Title: Mechanical properties of interfacial nanolayer materials
DNr: LiU-compute-2024-1
Project Type: LiU Compute
Principal Investigator: Per Eklund <>
Affiliation: Linköpings universitet
Duration: 2024-02-01 – 2025-02-01
Classification: 20502
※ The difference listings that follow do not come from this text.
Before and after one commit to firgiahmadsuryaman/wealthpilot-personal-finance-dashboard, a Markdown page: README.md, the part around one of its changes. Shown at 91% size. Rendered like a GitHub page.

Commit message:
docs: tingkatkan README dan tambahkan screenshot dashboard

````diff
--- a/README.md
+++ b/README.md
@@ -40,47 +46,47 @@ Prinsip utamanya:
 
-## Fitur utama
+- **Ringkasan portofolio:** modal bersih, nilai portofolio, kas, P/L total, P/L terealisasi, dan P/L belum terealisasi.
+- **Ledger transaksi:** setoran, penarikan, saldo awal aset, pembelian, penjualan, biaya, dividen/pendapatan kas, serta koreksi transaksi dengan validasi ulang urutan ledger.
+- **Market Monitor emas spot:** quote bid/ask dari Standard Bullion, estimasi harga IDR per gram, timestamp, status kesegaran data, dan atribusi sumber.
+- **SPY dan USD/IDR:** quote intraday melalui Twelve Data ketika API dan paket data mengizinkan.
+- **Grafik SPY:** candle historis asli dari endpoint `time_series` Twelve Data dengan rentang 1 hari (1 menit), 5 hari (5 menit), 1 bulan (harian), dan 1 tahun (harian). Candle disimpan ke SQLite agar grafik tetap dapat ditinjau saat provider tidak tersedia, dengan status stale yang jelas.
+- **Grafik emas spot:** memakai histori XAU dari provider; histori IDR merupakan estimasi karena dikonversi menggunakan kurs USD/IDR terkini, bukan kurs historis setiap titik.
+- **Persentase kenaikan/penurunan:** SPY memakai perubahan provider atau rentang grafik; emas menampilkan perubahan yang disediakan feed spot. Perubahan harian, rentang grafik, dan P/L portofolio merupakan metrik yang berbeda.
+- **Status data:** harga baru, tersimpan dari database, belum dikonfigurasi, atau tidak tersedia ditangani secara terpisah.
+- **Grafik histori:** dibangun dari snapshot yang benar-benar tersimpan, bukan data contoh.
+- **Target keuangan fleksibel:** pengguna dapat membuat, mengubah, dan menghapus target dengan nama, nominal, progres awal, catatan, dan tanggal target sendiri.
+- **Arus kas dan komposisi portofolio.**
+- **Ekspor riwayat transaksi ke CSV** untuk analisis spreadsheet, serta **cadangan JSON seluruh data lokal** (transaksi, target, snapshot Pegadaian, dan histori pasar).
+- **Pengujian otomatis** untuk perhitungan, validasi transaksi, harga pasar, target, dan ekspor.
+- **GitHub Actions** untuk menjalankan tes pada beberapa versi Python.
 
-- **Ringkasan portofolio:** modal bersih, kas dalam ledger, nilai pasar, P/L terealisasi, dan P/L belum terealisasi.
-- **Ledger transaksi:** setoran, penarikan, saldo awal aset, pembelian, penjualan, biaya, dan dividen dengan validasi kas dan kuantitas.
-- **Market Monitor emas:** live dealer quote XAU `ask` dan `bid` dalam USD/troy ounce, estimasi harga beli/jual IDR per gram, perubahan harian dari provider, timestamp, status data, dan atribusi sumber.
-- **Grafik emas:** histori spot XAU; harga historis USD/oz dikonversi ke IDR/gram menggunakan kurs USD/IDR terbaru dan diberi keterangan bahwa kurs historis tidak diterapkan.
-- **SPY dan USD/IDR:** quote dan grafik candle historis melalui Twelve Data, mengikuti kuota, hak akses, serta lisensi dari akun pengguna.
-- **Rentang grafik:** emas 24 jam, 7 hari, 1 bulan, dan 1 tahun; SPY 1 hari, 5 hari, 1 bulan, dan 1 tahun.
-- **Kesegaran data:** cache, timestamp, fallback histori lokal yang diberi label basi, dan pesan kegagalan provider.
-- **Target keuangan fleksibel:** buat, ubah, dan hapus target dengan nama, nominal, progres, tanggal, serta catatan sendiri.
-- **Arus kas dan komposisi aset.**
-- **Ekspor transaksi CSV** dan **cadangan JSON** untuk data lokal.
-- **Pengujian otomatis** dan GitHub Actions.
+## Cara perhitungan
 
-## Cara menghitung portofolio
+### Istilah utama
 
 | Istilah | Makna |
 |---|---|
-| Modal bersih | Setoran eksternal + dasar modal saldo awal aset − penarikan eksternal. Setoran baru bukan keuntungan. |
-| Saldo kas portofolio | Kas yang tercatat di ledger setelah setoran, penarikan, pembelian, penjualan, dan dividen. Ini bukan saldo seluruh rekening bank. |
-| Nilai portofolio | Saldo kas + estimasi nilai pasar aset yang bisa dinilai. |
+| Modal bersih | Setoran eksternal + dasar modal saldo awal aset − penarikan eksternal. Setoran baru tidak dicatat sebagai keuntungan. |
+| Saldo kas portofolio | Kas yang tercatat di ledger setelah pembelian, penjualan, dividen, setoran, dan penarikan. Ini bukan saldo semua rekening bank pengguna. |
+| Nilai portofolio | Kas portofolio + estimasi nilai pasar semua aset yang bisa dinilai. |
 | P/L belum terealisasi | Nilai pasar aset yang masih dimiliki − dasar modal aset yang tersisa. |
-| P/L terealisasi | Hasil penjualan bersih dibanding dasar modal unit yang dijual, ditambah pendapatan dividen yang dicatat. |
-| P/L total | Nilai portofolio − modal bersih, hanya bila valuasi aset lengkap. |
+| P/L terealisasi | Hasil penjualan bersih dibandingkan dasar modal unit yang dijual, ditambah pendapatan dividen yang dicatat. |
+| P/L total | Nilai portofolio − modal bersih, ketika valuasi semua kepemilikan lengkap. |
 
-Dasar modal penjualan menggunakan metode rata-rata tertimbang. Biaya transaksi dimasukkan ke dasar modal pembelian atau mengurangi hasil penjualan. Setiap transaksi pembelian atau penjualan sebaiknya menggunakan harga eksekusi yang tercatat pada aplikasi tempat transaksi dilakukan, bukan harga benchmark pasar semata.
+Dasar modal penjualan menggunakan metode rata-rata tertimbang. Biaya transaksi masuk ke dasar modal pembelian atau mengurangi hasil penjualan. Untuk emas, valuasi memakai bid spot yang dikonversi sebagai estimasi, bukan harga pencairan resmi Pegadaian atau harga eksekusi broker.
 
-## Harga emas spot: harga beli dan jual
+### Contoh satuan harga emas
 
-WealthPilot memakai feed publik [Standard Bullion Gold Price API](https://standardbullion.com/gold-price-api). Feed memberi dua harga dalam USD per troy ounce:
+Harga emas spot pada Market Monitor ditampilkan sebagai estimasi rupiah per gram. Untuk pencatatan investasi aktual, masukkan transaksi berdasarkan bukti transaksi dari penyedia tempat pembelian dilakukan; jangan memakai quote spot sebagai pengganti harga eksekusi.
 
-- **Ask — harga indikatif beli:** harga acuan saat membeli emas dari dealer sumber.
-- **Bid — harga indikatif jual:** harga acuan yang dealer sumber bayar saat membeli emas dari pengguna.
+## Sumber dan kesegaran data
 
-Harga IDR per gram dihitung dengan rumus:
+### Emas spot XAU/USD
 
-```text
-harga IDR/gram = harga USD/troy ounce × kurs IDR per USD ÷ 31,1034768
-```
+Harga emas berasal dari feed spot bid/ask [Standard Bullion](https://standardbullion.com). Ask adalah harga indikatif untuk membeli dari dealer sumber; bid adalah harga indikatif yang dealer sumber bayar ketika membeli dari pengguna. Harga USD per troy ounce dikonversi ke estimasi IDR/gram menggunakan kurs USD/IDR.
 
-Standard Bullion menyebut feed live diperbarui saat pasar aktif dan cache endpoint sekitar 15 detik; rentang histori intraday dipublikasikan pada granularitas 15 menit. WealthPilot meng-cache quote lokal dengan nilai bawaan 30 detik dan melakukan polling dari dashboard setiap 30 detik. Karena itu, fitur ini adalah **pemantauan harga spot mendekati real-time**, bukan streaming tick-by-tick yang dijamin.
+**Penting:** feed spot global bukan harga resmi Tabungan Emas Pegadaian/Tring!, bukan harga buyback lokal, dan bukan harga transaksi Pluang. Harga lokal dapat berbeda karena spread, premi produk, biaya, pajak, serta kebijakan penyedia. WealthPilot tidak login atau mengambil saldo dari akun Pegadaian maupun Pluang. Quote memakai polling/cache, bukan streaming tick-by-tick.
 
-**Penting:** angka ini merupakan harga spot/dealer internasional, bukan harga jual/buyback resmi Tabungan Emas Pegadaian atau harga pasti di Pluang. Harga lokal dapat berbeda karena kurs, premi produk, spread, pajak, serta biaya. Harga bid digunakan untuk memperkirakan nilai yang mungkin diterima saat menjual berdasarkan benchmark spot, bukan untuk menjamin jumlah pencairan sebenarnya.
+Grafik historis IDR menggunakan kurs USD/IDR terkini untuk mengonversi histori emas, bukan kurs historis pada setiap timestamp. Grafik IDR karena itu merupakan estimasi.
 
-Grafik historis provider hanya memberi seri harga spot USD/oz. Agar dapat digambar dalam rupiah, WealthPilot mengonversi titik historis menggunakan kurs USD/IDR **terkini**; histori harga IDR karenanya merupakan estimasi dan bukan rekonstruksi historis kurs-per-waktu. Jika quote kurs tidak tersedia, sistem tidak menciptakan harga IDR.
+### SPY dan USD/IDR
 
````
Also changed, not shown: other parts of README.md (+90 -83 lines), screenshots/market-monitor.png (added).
Classical and ab initio molecular dynamics simulations are employed to investigate the magnetic, mechanical, and mass-transport properties of metal/molecular-nanolayer/ceramic interfaces. ab initio raw data will be used as training set for machine-learning interatomic potentials, which will allow us carrying out "large"-scale MD simulations. The simulations are used to guide/explain/support experimental results obtained by the PI in collaboration with G. Ramanath [Gandhi, ..., Ramanath, Nature 447, 299 (2007); Kwan, ..., Ramanath, Nat. Commun. 9, 5249 (2018); O'Brien, ..., Ramanath, Nat. Mater. 12, 118 (2013)], visiting professor at LiU. Focus is dedicated to reveal and explain the effects induced by (i) molecular-chain lengths, (ii) molecule-termination moieties, and (iii) superlattice periods on loading-frequency dependent toughening mechanisms. The simulations will be also used to elucidate the effects of chemical environments (such as humidity) on the above-mentioned mechanical properties. The results of ab initio simulations will also allow clarifying aspects related to spin transport and atomic diffusion across the interfaces. During last year, we have published two papers (Materials and Design and APL) on the subject of MNL. A third paper is soon to be submitted for publication. SNIC/NAISS resources and LiU-compute Local resources are acknowledged. We receive financial support from VR through Grant Nº VR-2021-04426, the National Science Foundation grant CMMI 2135725 from the BRITE program, the Knut and Alice Wallenberg Foundation through the Wallenberg Academy Fellows program (grant no. KAW 2020.0196), and the Swedish Government Strategic Research Area in Materials Science on Functional Materials at Linköping University (Faculty Grant SFO-Mat-LiU No. 2009 00971).